Dataset records:

---*---

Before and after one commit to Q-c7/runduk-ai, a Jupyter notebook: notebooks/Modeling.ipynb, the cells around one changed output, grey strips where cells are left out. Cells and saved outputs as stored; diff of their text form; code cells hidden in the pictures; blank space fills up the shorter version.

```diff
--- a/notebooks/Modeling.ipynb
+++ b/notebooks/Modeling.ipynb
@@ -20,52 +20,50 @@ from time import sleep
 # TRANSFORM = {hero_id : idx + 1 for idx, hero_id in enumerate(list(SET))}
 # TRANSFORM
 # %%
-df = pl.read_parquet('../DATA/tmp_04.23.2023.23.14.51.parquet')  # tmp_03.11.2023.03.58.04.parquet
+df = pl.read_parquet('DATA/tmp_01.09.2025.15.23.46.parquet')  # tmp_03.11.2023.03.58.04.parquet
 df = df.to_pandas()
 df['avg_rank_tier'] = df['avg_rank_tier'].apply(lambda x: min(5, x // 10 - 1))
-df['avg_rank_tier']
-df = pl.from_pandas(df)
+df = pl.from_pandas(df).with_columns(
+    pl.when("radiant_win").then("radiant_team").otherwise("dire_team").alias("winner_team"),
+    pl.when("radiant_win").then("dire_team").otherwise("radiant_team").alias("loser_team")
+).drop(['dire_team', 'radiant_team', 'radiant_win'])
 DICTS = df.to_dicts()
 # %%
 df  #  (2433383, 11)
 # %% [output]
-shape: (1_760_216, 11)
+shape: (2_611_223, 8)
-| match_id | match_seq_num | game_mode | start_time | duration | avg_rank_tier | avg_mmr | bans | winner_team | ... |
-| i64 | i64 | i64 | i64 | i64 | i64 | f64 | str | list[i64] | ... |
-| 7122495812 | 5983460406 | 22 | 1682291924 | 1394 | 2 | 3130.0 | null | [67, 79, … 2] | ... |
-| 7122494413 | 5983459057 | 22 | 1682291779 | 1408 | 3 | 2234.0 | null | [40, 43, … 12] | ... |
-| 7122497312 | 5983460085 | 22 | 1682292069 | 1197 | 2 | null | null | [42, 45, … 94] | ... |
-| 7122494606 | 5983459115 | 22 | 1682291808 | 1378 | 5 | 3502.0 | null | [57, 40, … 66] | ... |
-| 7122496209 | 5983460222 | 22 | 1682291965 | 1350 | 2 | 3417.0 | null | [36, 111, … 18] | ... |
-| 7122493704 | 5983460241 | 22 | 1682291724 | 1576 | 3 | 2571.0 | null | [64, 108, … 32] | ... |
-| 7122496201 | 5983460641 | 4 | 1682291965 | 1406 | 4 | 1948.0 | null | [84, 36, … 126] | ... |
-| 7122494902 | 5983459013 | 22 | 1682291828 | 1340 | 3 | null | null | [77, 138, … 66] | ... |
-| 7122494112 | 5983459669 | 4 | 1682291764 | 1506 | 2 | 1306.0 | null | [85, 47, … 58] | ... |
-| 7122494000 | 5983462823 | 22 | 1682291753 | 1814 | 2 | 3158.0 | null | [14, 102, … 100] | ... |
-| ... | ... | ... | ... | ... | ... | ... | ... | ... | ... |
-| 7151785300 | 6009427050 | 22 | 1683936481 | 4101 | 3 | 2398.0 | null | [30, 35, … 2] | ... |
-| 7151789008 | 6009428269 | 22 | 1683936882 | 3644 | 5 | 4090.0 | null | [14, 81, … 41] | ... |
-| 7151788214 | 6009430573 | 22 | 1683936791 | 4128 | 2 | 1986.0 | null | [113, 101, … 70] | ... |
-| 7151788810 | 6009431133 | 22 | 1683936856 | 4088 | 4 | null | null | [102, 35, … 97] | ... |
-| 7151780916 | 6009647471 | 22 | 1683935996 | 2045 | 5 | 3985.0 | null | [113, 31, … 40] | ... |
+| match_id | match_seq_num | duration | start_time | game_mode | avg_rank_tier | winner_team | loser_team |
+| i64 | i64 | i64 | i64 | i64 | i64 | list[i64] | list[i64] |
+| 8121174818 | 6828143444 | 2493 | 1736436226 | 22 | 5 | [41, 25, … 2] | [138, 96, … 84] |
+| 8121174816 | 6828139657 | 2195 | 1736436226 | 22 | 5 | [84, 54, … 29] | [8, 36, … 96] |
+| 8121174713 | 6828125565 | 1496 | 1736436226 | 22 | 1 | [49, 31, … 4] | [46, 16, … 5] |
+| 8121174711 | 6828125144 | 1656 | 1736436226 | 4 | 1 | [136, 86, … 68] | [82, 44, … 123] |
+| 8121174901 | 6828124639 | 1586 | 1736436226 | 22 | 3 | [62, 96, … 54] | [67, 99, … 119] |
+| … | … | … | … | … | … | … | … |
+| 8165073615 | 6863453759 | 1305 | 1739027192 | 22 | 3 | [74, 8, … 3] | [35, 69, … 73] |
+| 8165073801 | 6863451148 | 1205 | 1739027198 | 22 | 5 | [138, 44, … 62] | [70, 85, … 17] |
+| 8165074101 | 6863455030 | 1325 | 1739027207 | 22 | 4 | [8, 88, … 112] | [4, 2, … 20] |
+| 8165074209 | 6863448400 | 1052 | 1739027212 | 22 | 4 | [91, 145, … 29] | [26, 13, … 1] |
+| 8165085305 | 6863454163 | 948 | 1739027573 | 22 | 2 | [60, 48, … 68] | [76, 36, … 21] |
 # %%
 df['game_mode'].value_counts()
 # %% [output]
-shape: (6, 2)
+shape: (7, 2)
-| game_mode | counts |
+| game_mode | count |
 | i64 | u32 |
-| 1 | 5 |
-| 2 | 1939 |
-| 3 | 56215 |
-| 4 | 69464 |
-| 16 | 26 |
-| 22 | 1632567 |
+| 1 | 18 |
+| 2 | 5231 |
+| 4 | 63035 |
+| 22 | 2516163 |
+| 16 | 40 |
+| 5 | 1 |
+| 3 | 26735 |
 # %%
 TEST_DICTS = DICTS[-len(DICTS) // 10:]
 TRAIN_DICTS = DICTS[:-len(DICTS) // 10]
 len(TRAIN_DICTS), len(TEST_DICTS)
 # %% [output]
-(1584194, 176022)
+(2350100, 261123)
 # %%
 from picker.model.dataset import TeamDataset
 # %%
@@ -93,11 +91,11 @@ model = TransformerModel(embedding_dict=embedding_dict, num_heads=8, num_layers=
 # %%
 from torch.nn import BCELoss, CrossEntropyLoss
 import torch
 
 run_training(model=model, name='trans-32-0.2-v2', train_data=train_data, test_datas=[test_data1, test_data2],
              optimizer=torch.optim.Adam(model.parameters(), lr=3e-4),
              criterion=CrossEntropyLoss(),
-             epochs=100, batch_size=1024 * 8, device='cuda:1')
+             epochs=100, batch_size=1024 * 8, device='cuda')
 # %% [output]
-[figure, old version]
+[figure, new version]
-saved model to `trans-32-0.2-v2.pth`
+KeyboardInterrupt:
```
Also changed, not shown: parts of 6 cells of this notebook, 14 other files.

---*---

About this exercise:
Once you have located every line with the word "shape" in the material above, list those lines.

Answer to this exercise:
-shape: (1_760_216, 11)
+shape: (2_611_223, 8)
-shape: (6, 2)
+shape: (7, 2)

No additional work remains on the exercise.